Tom McIlroy




How the Government Is Turning Protesters Into Felons Esquire

Artificial Intelligence and Law: 
A Six Part Primer – Professor Daniel Martin Katz,  Chicago Kent College of Law (Updated Version 03.17.17) – PowerPoint Presentation – 271 slides.


Rachel Whetstone leaves Uber because of “lack of appetite for… drama” (LOL) Pando Daily  “Head of Communications and Public Policy


More Evidence That Charter Schools Are a Taxpayer Ripoff That Delivers Poor Results

A damning new report from California shows that charter schools are a grift that profits investors at the expense of taxpayers and children.

 Lending libraries in everything, including umbrellas, hand-knit shawls, and fishing poles

April 5th, 201740 comments
Like most people, I don’t like being suckered. But I was well and truly suckered by Aaron Patrick of the Australian Financial Review today. Patrick wrote to me saying he was doing a feature article on penalty rates and I gave him a long interview setting out my position. In particular, I made the point that, if (say) a 10 per cent reduction in wages produced only a 1 per cent increase in hours of work demanded by employers, the average worker would end up doing more work for less money. This is a standard point in the analysis of minimum wages.
As it turned out, I was wasting my breath.

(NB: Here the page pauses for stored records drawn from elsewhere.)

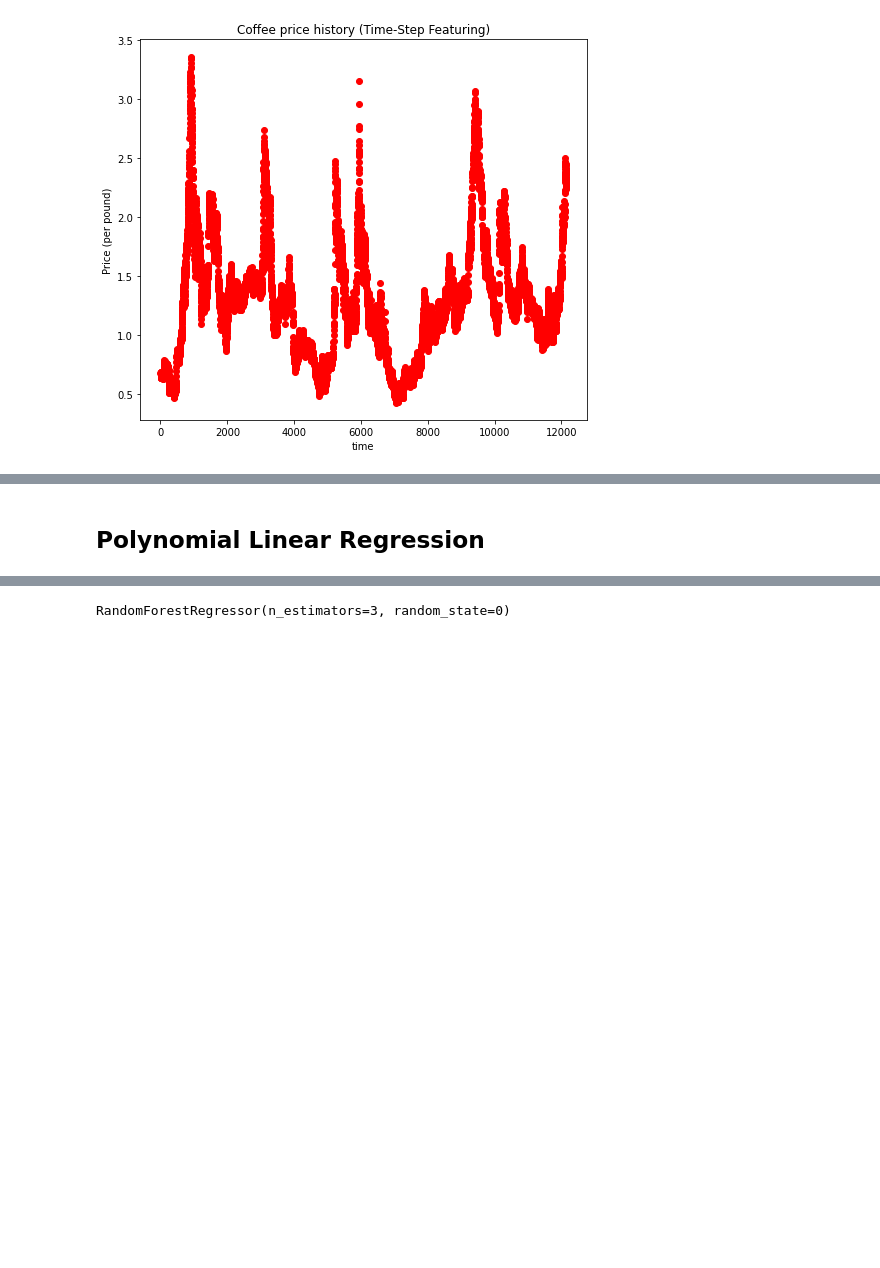
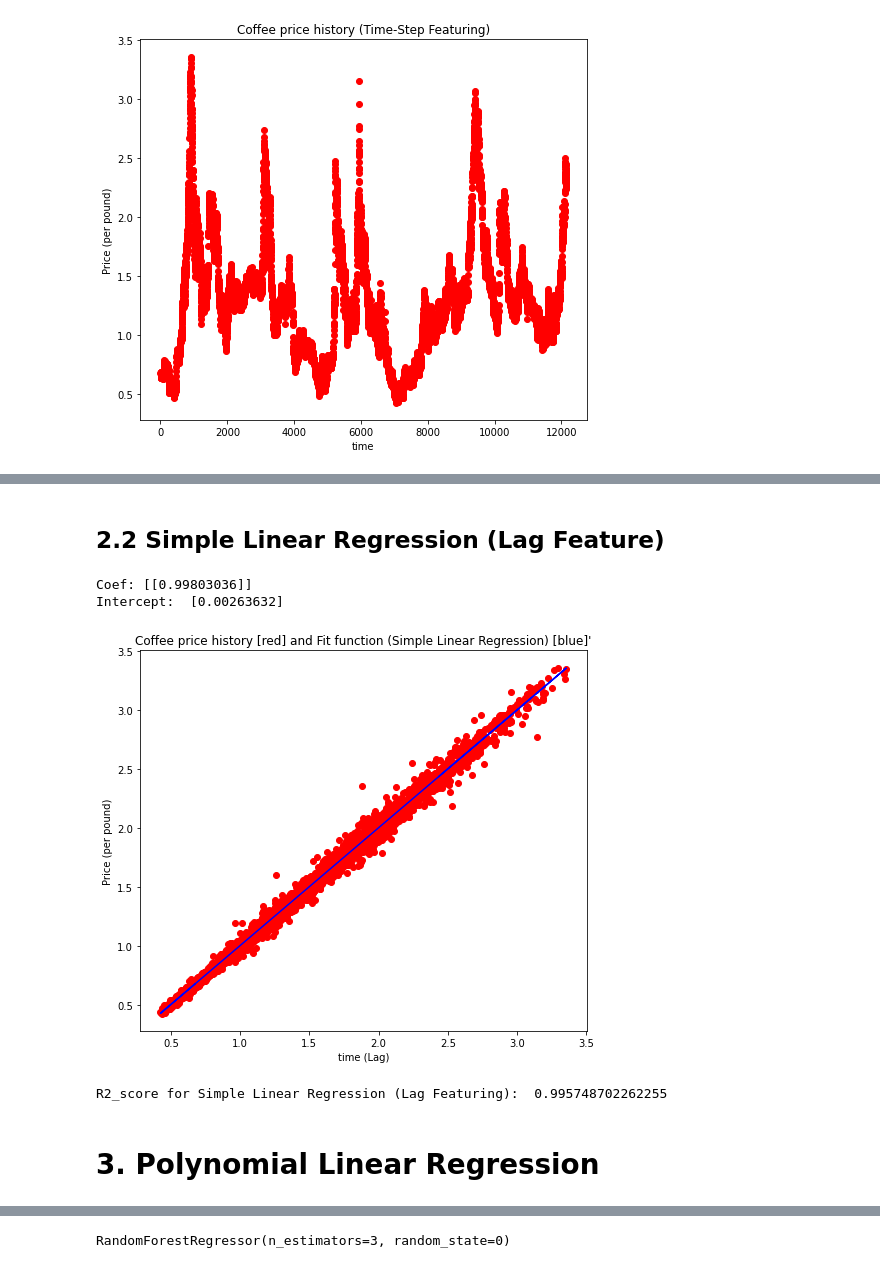
Before and after one commit to Pooya-Oladazimi/kaggle-codes, a Jupyter notebook: coffee_price_history/coffee-price.ipynb, the cells around one changed output, grey strips where cells are left out. Cells and saved outputs as stored; diff of their text form; code cells hidden in the pictures; blank space fills up the shorter version.

```diff
--- a/coffee_price_history/coffee-price.ipynb
+++ b/coffee_price_history/coffee-price.ipynb
@@ -140,2 +139,20 @@ R2_score for Simple Linear Regression:  0.0003317114344260075
+# %% [markdown]
+## 2.2 Simple Linear Regression (Lag Feature)
+# %%
+x_label = "time (Lag)"
+y_label = "Price (per pound)"
+title = "Coffee price history [red] and Fit function (Simple Linear Regression) [blue]'"
+slr_reg_lag_r2 =  run_simple_linear_reg(X_lag_f, y_lag_f, title, x_label, y_label)
+# %% [output]
+Coef: [[0.99803036]]
+Intercept:  [0.00263632]
+[figure, added]
+# %%
+# R2 score
+
+slr_reg_lag_r2 = r2_score(y_lag_f, lr_reg_lag_y_pred)
+print("R2_score for Simple Linear Regression (Lag Featuring):  {}".format(slr_reg_lag_r2))
+# %% [output]
+R2_score for Simple Linear Regression (Lag Featuring):  0.995748702262255
 # %% [markdown]
-## Polynomial Linear Regression
+# 3. Polynomial Linear Regression
```
Also changed, not shown: parts of 66 cells of this notebook.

All Patrick wanted was the concession that lower wages might produce some increase in employment, thereby justifying the Gotcha! headline ‘Even union economists accept cutting penalty rates creates jobs’.
Given my history with the Fin, I shouldn’t have been surprised, I guess. But my general experience, even since Michael Stutchbury became editor, has been that most AFR journalists are straightforward professionals.
Also, most journalists these days understand that the game has changed with the rise of blogs and social media. Twenty years ago, the only response to a shoddy smear like Patrick’s would be a letter to the editor, which might or might not get published long after the event. Now, I can respond here and on Twitter, Facebook and so on. My readership might not be as big as the measured circulation of the AFR, but, after you deduct all the people who only look at the business pages, it’s not that different. 
In any case, Patrick and the Fin are on a hiding to nothing with this one. Most people work for a living, and most have worked out by now that when the bosses talk about flexibility and productivity, they mean “work more for less”.

Via Science – Dalmeet Singh Chawla – “…the Initiative for Open Citations(I4OC), a project aiming to make citation data free to all, formally announced today by six organizations, including the Wikimedia Foundation, publisher Public Library of Science, and the open-access journal eLife. So far, the initiative has partnered with 29 journal publishers to enable anyone to access citation data from about 14 million papers indexed by Crossref, a nonprofit collaboration that promotes the sharing of scholarly information. And more publishers are likely to sign on, says Mark Patterson, executive director of eLife, in Cambridge, U.K. Conversations about opening up citation data initially took place this past September at the eighth Conference on Open Access Scholarly Publishing,in response to a report that found that just 3% of almost a thousand publishers depositing data on Crossref were making citation data open. In practice, that meant that citation data were available for just 1% of the roughly 35 million papers on Crossref, says Dario Taraborelli, head of research at the Wikimedia Foundation in San Francisco, California…”




Lew Taishoff, DE NOVO MEANS DE NOVO. “Or as a much finer writer than I put it, ‘A lawyer is not to tell what he knows to be a lie: he is not to produce what he knows to be a false deed; but he is not to usurp the province of the jury and of the judge, and determine what shall be the effect of evidence—what shall be the result of legal argument.'”




As investigations continue into Russian interference into the 2016 presidential elections, former top intelligence officials said they worry it's only the beginning of a long, insidious fight.